Buy a copy of this book HERE

Friday, October 4, 2019

The Pigskin Bag

Bruno Fischer (1908-1992) was a crime fiction author who, in a more just world, would be better known today because his books were consistently great. Case in point: “The Pigskin Bag.” The short novel began its life in 1946 when it was published in “Mercury Mystery” for 25 cents. It later achieved life as a hardcover and several iterations of paperbacks, including the 1955 Dell edition pictured here. Sadly, it has not been released legally as an eBook, so you’re stuck with paper if you want to read it.

Adam Breen, our sarcastic narrator, is a car salesman and U.S. Army vet living and working in Brooklyn. One evening, he notices a small pigskin suitcase on the backseat floor of the vehicle his wife has been driving. The bag is locked, and it’s heavy as hell as Adam lugs it inside his modest townhome. Upon arrival, his wife is acting suspicious as all hell. What the heck is going on here?
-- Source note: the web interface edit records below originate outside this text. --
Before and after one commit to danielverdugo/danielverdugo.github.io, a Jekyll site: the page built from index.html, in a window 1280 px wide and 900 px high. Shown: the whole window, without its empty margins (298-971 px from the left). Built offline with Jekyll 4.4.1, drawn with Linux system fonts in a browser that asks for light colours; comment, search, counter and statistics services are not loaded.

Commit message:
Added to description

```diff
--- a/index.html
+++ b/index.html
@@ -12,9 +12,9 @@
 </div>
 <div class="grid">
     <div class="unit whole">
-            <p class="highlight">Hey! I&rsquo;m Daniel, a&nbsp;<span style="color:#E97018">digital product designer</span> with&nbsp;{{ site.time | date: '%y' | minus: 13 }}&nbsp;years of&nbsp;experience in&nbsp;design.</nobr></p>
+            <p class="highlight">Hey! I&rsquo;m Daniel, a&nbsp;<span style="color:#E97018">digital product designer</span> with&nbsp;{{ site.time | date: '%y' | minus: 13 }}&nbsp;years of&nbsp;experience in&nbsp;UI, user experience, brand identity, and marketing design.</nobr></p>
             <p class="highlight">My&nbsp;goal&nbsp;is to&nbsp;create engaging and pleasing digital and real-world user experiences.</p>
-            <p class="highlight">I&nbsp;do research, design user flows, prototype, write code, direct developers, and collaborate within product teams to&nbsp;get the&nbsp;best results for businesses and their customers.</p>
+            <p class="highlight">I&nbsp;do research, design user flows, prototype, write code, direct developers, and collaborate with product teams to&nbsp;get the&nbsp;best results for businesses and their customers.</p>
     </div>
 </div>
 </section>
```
That’s the central question of the paperback. I won’t spoil the wife’s incredible story about how the pigskin bag wound up in the car, but it begs a lot more questions. Fortunately, we are in good hands with Bruno Fischer guiding us though the quickly-unfolding mysteries of the bag and it’s mysterious contents. Everyone wants the damn thing, and some are willing to kill for it.

Of course, the cops don’t buy Adam’s innocent bystander routine. They think he knows what’s inside the bag and where it’s stashed. As often happens in noir novels of this nature, it’s incumbent on Adam to solve the mystery of the pigskin bag and the murders occurring in its wake to clear his own good name and resume his life.

There’s some great violence in this book - bone crunching, close-quarters, face smashing stuff. However, there is no vintage paperback sex because it was written in 1946 before sex was invented. “The Pigskin Bag” (the novel, not the satchel) does contain way too many characters, and I needed a cheat sheet to keep all the cops, crooks, and red herrings straight.

At the novel’s conclusion, we get to learn what’s inside the McGuffin - I mean pigskin bag, - as well as who committed the murders, and what all the fuss was about. It was a satisfying ending to a satisfying mystery paperback. Perhaps it wasn’t a masterpiece of the genre - or even among Fischer’s greatest hits - but if you can find a copy cheap and want to kill a couple hours, you’ll certainly enjoy “The Pigskin Bag.”

Buy a copy of this book HERE